Developing an effective asset management system requires four primary components: people and processes, performance, data and systems (see diagram). “Asset management requires a long-term commitment to continuous improvement by the people involved,” explains Tony Palizzi, president of GIS in the Rockies. “The high return on investment in terms of decreased operating costs and improved functionality is well worth the effort. However, it is a data-intensive process, so the results are only as good as the inputs.”

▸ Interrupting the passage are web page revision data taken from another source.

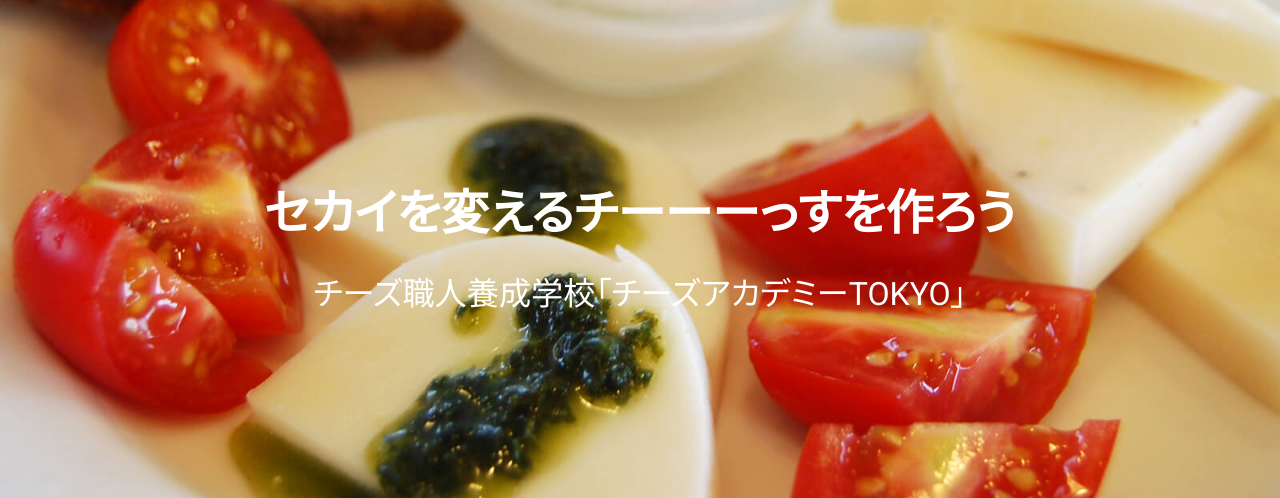
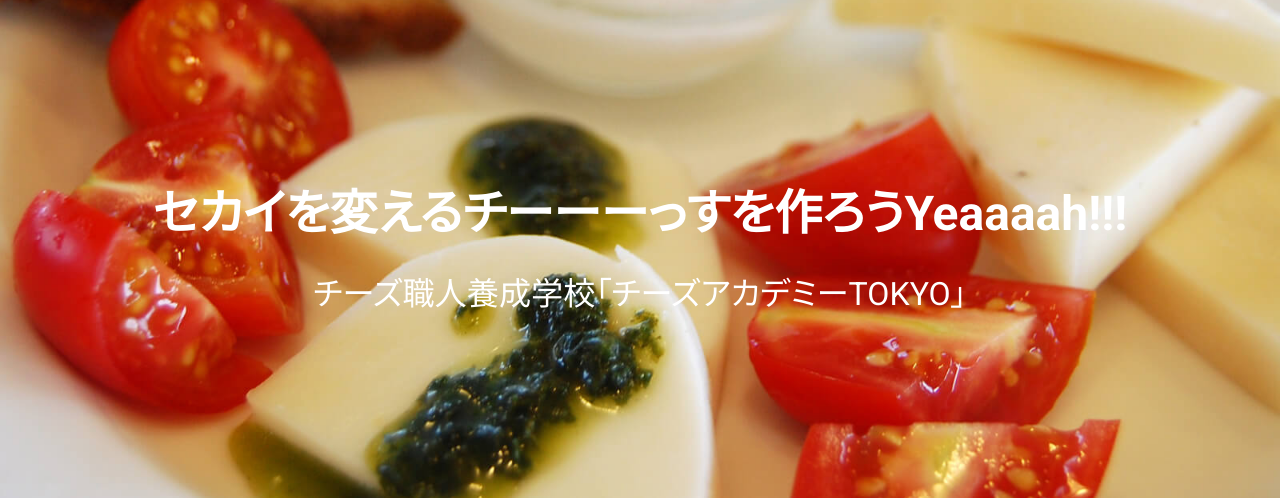
Before and after one commit to KosukeMatsuoka385/lab9-cheese, a plain HTML site: page index.html in a window 1280 px wide. Shown: the top 498 px of the page. Drawn offline with nearby package versions, Linux system fonts and the light colour scheme.

Commit message:
タイトル変えたのとYeah!を追加

```diff
--- a/index.html
+++ b/index.html
@@ -3,7 +3,7 @@
 <head>
 	<meta charset="UTF-8">
 	<meta name="viewport" content="width=device-width">
-	<title>チーズアカデミーTOKYO</title>
+	<title>どうも！チーズアカデミーTOKYO</title>
 	<link rel="stylesheet" href="https://cdnjs.cloudflare.com/ajax/libs/font-awesome/4.7.0/css/font-awesome.min.css">
 	<link href="https://fonts.googleapis.com/css?family=Roboto:300,400,500,700" rel="stylesheet">
 	<link rel="stylesheet" href="css/reset.css">
@@ -16,7 +16,7 @@
 
 	<!-- main visual -->
 	<div class="main-visual">
-		<h1 class="site-title">セカイを変えるチーーーっすを作ろう
+		<h1 class="site-title">セカイを変えるチーーーっすを作ろうYeaaaah!!!
 		<span class="site-title__mid">チーズ職人養成学校「チーズアカデミーTOKYO」</span></h1>
 	</div>
 
```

Palizzi, who will be presenting a preconference training workshop on asset management systems on Sept. 19, along with Phyllis Thomas, owner of Phyllis Thomas Consulting, and Barbara Wolf, a 25-year veteran of Denver Water, notes that the foundation of an asset management system is an accurate and complete inventory of assets and an analysis of all processes within a department. “The biggest challenge is collecting the right data—the data you need to make decisions and accomplish your goals,” he says. “Some agencies collect more information than they can use, while others don’t collect the correct information.” Data collection may include a transfer of knowledge from employees who have been doing their jobs without processes ever having been written down.

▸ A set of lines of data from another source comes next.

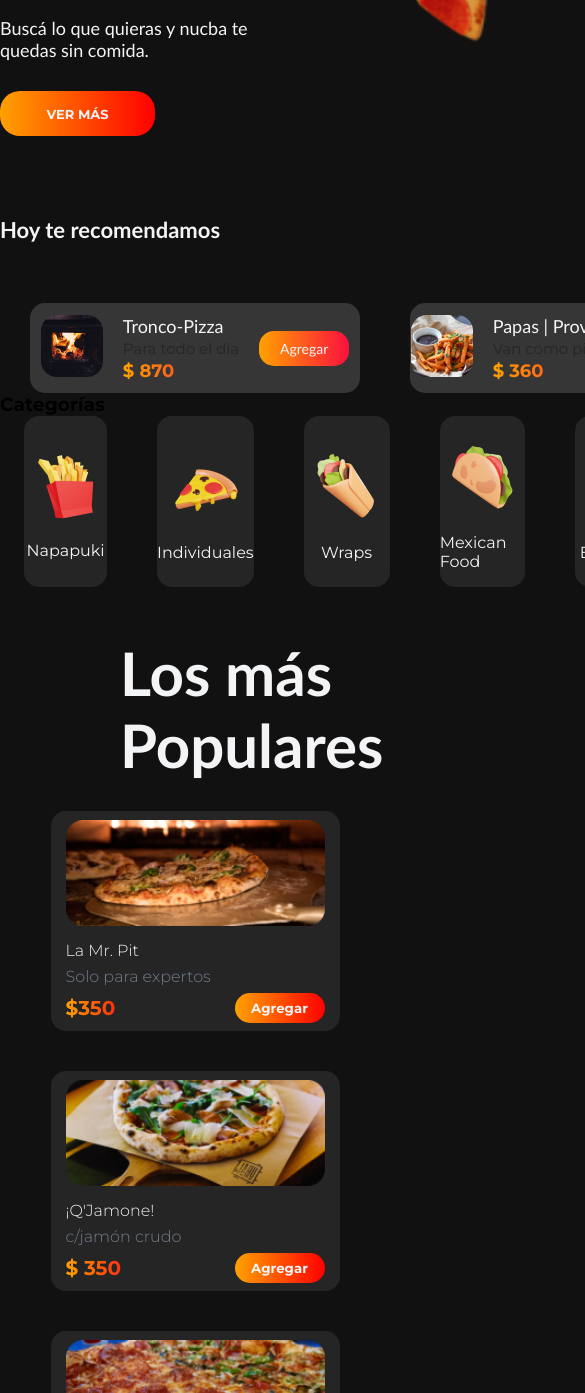
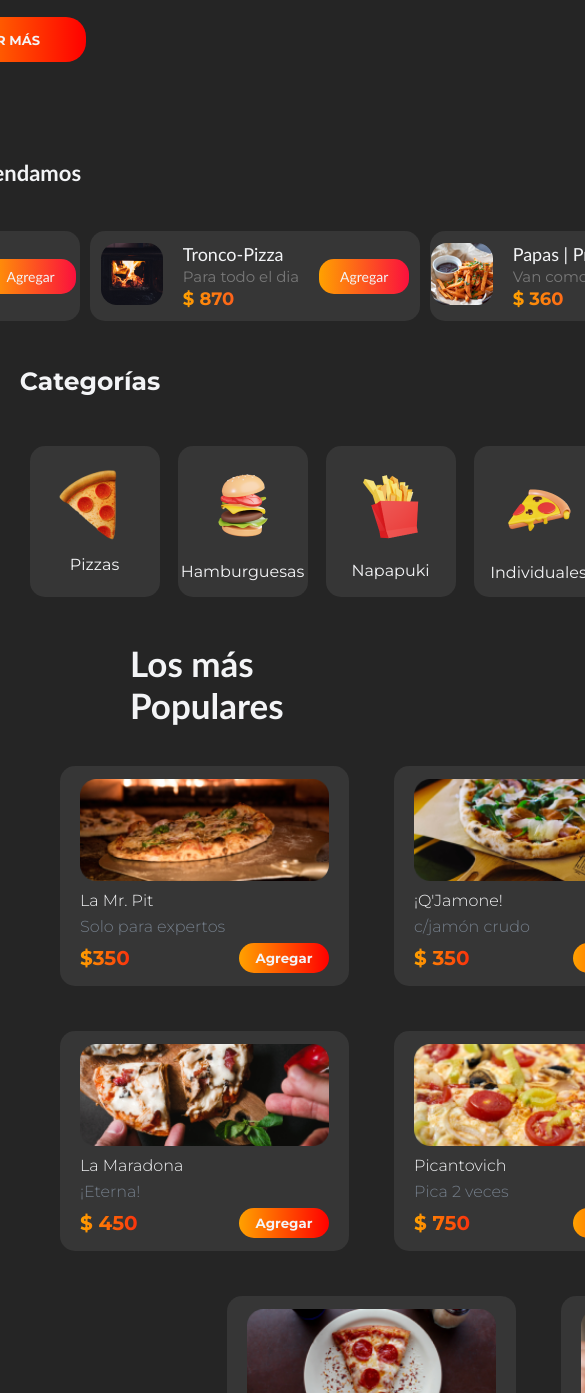
Before and after one commit to Tangoi7/Desafio-5---Nucba, a plain HTML site: page index.html in a window 390 px wide. Shown: the part 607-2000 px from the top of the page, 585 px wide, since content can reach past the window. Drawn offline with Linux system fonts and the light colour scheme.

Commit message:
Desafio E5

```diff
--- a/animations.css
+++ b/animations.css
@@ -5,3 +5,13 @@
 .mas-popular:hover{
     transform: scale(1.1);
 }
+
+.reco1:hover{
+    transform: scale(1.4);
+}
+
+button:hover{
+    color: black;
+    transition: all 0.2s ease-in;
+    box-shadow: inset 90px 0 0 0 red;
+}
--- a/index.html
+++ b/index.html
@@ -7,14 +7,13 @@
     <meta name="viewport" content="width=device-width, initial-scale=1.0">
     <title>Zappi</title>
     <link rel="stylesheet" href="./styles.css">
-<<<<<<< HEAD
-=======
     <link rel="stylesheet" href="./animations.css">
->>>>>>> Mariano
+    <link rel="stylesheet" href="./mediaqueries.css">
+    <link rel="stylesheet" href="https://cdnjs.cloudflare.com/ajax/libs/font-awesome/6.1.2/css/all.min.css" integrity="sha512-1sCRPdkRXhBV2PBLUdRb4tMg1w2YPf37qatUFeS7zlBy7jJI8Lf4VHwWfZZfpXtYSLy85pkm9GaYVYMfw5BC1A==" crossorigin="anonymous" referrerpolicy="no-referrer" />
+
 </head>
 
 <body>
-<<<<<<< HEAD
     <header>
         <nav>
             <img src="./assets/navbar/nucbazappiicon 1.png" alt="icono" class="n-icono">
@@ -51,11 +50,7 @@
 
         </section>
 
-
         <section class="section2">
-
-            <div class="reco">
-            </div>
 
             <div class="home-reco">
                 <div class="reco1">
@@ -108,7 +103,9 @@
         </section>
 
         <section id="section-3">
-            <h3>Categorías</h3>
+            <div class="categoria-h3">
+                <h3>Categorías</h3>
+            </div>
             <div class="categoria">
                 <div class="categoria-list">
                     <img src="./assets/section 3 - categorias/image 34 (1).png" alt="pizza-1">
@@ -142,7 +139,9 @@
         </section>
 
         <section id="section-4">
-            <h2>Los más Populares</h2>
+            <div class="lo-mas-popular-h2">
+                <h2>Los más Populares</h2>
+            </div>
             <div class="popular">
                 <div class="mas-popular">
                     <img class="imagen-popular" src="./assets/section 4/menu-1.png" alt="">
@@ -280,7 +279,6 @@
         </footer>
     </main>
 
->>>>>>> Mariano
 </body>
 
 </html>
--- /dev/null
+++ b/mediaqueries.css
@@ -0,0 +1,73 @@
+@media (max-width:992px){
+
+    nav{
+        width: 1077px;
+    }
+
+    .section1{
+        display: flex;
+        flex-direction: row;
+        justify-content: center;
+        align-items: center;
+        gap: 20px;
+        margin-left: 80px;
+    }
+
+    .image-home img{
+        width: 800px;
+        height: 400px;
+        margin-left: 50px;
+    }
+
+    .title-home h1{
+        font-size: 65px;
+    }
+
+    .home-reco{
+        display: flex;
+        flex-direction: row;
+        justify-content: space-around;
+        align-items: center;
+        gap: 10px;
+        margin-left: 120px;
+    }
+
+/* Section 3 */
+
+    .categoria{
+        display: flex;
+        justify-content: center;
+        align-items: center;
+        flex-wrap: wrap;
+        flex-direction: row;
+        gap: 18px;
+        width: 1077px;
+    }
+
+    .categoria-h3{
+        display: flex;
+        justify-content: center;
+        align-items: center;
+        margin-right: 770px;
+    }
+
+/* Section 4 */
+
+    #section-4 h2{
+        font-size: 35px;
+        margin-left: 130px;
+    }
+
+    .popular{
+        width: 1077px;
+    }
+
+/* Footer */
+
+    footer{
+        display: flex;
+        justify-content: center;
+        align-items: center;
+        width: 1077px;
+    }
+}
--- a/styles.css
+++ b/styles.css
@@ -22,6 +22,12 @@ body{
     background-color: #252525;
 }
 
+main{
+    display: flex;
+    flex-direction: column;
+    gap: 45px;
+}
+
 /*NAVBAR*/
 
 nav{
@@ -32,6 +38,7 @@ nav{
     align-items: center;
     width: 100%;
     height: 100px;
+
 }
 
 .list-nav ul{
@@ -58,7 +65,7 @@ nav{
     flex-direction: row;
     justify-content: space-evenly;
     align-items: center;
-    /* background-color: #FC2933; */
+    gap: 200px;
 
 }
 
@@ -67,8 +74,7 @@ nav{
     flex-direction: column;
     justify-content: center;
     align-items: flex-start;
-    /* background-color: #FFA400; */
-    gap: 30px;
+    gap: 20px;
 
 }
 
@@ -103,7 +109,6 @@ h2{
     justify-content: center;
     align-items: flex-start;
 }
-
 
 #home-intro{
     color: var(--text-white);
@@ -147,20 +152,6 @@ h2{
     height: 500px;
 }
 
-#pizza1{
-    padding-top: 110px;
-    padding-right: 320px;
-}
-
-#pizza2{
-    position: absolute;
-    width: 400px;
-    height: 360px;
-    padding-left: 30px;
-    padding-top: 5px;
-
-}
-
 /*2DO SECTION*/
 
 .section2{
@@ -168,8 +159,7 @@ h2{
     flex-direction: column;
     justify-content: center;
     align-items: center;
-    gap: 30px;
-    margin-top: 30px;
+
 }
 
 .recomendaciones{
@@ -185,9 +175,10 @@ h2{
 
 .home-reco{
     display: flex;
-    justify-content: center;
+    justify-content: space-between;
     align-items: center;
     gap: 50px;
+
 }
 
 .reco1{
@@ -214,7 +205,7 @@ h2{
 }
 
 .reco1 p{
-    color:#272525;
+    color:#787878;
     font-size: 15px;
     margin-top: 2px;
     margin-bottom: 2px;
@@ -244,32 +235,39 @@ h2{
     font-size: 14px;
 
 }
-*{
-    padding: 0;
-    margin: 0;
-    box-sizing: border-box;
-    text-decoration: none;
-    list-style-type: none;
-    font-family: 'Montserrat', sans-serif;
+
+/* SECTION 3 */
+
+#section-3{
+    display: flex;
+    flex-direction: column;
+    gap: 50px;
+
 }
 
-body{
-    background-color: rgb(18, 17, 17);
+#section-3 h3{
+    font-size: 25px;
+    justify-content: flex-start;
+    align-items: center;
+    margin-left: 180px;
+    color: #f3f4f6;
 }
+
 
 .categoria{
     display: flex;
     flex-direction: row;
+    flex-wrap: wrap;
     justify-content: center;
     align-items: center;
-    gap: 50px;
+    gap: 60px;
 
 }
 
 .categoria-list{
-    background-color: #252525;
-    height: 171px;
-    width: 150px;
+    background-color: #363636;
+    height: 151px;
+    width: 130px;
     border-radius: 15px;
     display: flex;
     gap: 15px;
@@ -280,11 +278,21 @@ body{
 
 }
 
-#section-3:first-child > h3{
-    margin-left: 120px;
-    margin-top: 50px;
-    margin-bottom: 35px;
-    color: var(--text-white);
+
+/* SECTION 4 */
+
+#section-4{
+    display: flex;
+    flex-direction: column;
+    gap: 40px;
+
+}
+
+#section-4 h2{
+    font-size: 35px;
+    justify-content: flex-start;
+    align-items: center;
+    margin-left: 150px;
 }
 
 .popular{
@@ -292,29 +300,20 @@ body{
     flex-wrap: wrap;
     align-items: center;
     justify-content: center;
-    gap: 40px;
-    /* padding: 20px 20px;
-    max-width: 1390px;
-    margin-left: 90px; */
+    gap: 45px;
 }
 
-h2{
-    margin-left: 120px;
-    margin-top: 50px;
-    margin-bottom: 30px;
-    color: var(--text-white);
-}
 
 .mas-popular{
-    background: var(--background);
-    padding: 15px;
+    background: #363636;
+    padding: 20px;
     display: flex;
     justify-content: center;
     flex-direction: column;
     height: 220px;
     width: 289px;
     border-radius: 15px;
-    gap: 15px;
+    gap: 10px;
 }
 
 .descripcion-popular{
@@ -378,11 +377,12 @@ footer{
     justify-content: center;
     gap: 60px;
     padding: 60px 0;
+
 }
 
 footer a, footer p{
     color: var(--text-gray);
-    font-weight: 300;
+    font-weight: 500;
     font-size: 20px;
     text-decoration: none;
 }
```
Also changed, not shown: 1 other file.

He points out that it is not always feasible to implement an asset management system enterprise-wide, but it is important to start somewhere and add departments as time and money allows. An assessment of the criticality of each asset helps determine a schedule for implementation and influences the level of accuracy and detail required, which has a direct impact on the project costs. The technology used to perform data collection activities includes a variety of mobile devices suitable for different situations. Some workers require “store and forward” capabilities and resident applications, while others can operate in a purely wireless environment. Other examples of improved technology that enhances data collection include remote meter reading, wireless flow monitors, and wireless sensors that measure structural integrity.

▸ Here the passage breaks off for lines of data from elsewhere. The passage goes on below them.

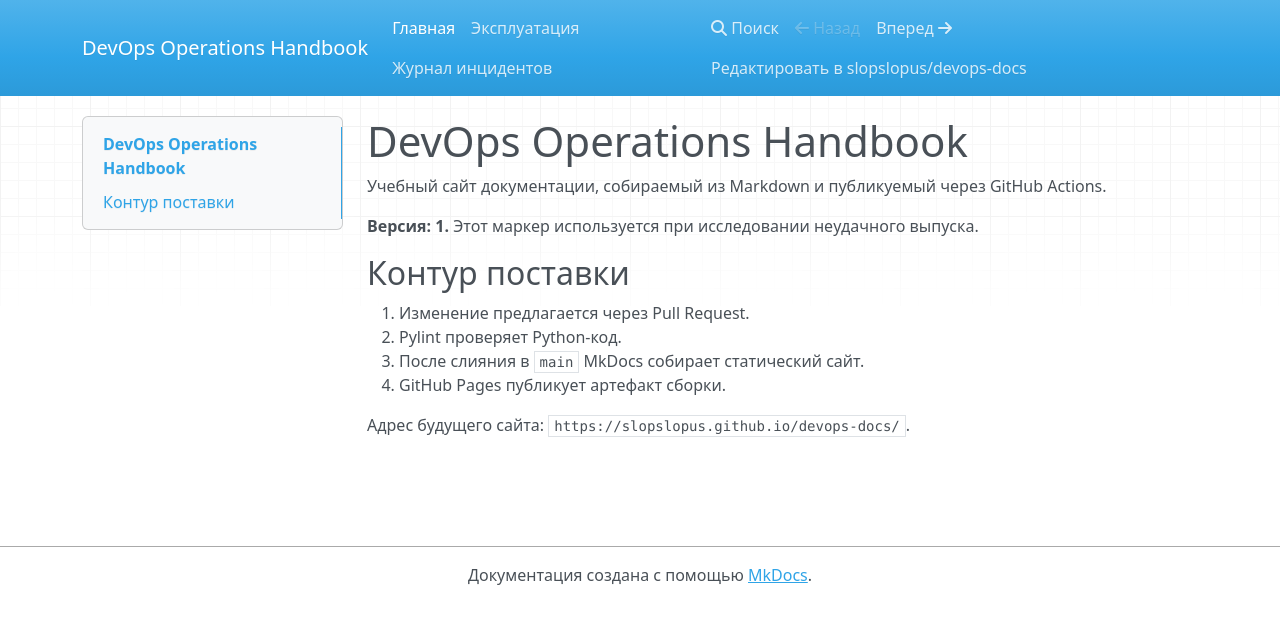
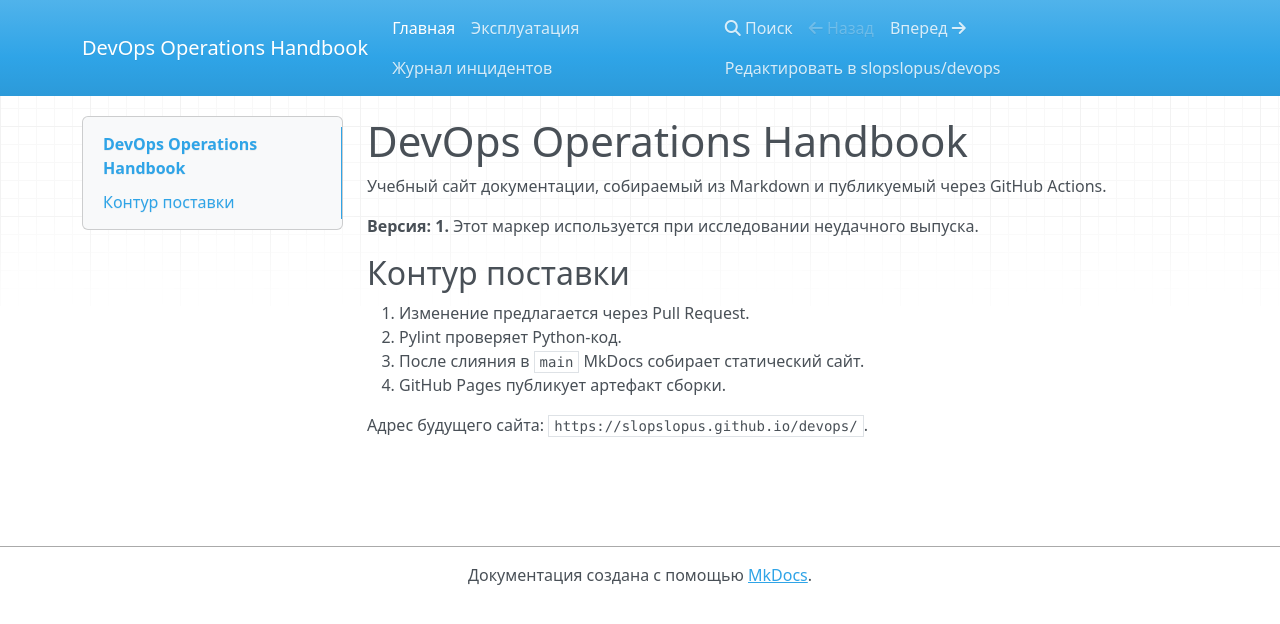
Before and after one commit to slopslopus/devops, an MkDocs documentation site: the page built from docs/index.md, in a window 1280 px wide. Shown: the top 624 px of the page. Built offline with MkDocs 1.6.1, drawn with Linux system fonts in a browser that asks for light colours; nearby versions of some CDN libraries.

Commit message:
docs: use slopslopus/devops repo name

```diff
--- a/docs/index.md
+++ b/docs/index.md
@@ -11,4 +11,4 @@
 3. После слияния в `main` MkDocs собирает статический сайт.
 4. GitHub Pages публикует артефакт сборки.
 
-Адрес будущего сайта: `https://slopslopus.github.io/devops-docs/`.
+Адрес будущего сайта: `https://slopslopus.github.io/devops/`.
--- a/mkdocs.yml
+++ b/mkdocs.yml
@@ -1,8 +1,8 @@
 site_name: DevOps Operations Handbook
 site_description: Учебная документация по проверке и публикации изменений
 site_author: "Ляпунов Д.Д."
-repo_name: slopslopus/devops-docs
-repo_url: https://github.com/slopslopus/devops-docs
+repo_name: slopslopus/devops
+repo_url: https://github.com/slopslopus/devops
 
 theme:
   name: mkdocs
```
Also changed, not shown: README.md (+1 -1 lines).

“Although every organization will have unique characteristics that best practices might not address, there are basic questions all asset managers should be able to answer,” says Thomas. “To name just a few: What are the critical assets and where are they? What is the condition of each asset? What service level does the asset deliver? What is the estimated life cycle of priority assets?”
Next, it is necessary to decide how the department really wants to do business, as opposed to how it currently does business. By defining the desired service levels that meet the organization’s goals, everyone knows what is expected. Based on these goals, an asset management software that best fits the needs of the organization is selected. Most programs contain specific modules that focus on areas such as work management, service management, asset management, inventory, procurement, contract management, resource management, scheduling, workflow, and GIS integration. Thomas further describes the process. “Typically the inventory of assets is mapped in a geographic information system. This spatial data is integrated with the information contained in the asset management modules, such as financial records, repair history, and maintenance requests.”
Asset management systems continue to become more sophisticated to allow users to deliver more services with fewer resources. “The more holistic the approach to asset management, the more effective the system will be in the long term,” asserts Palizzi. “By looking at all aspects of the program, including the overall strategy for delivering a certain level of service, a data model can be developed that provides for cross-functional data collection. This avoids duplication of effort, saves time and money, and increases the return on investment for the system overall.”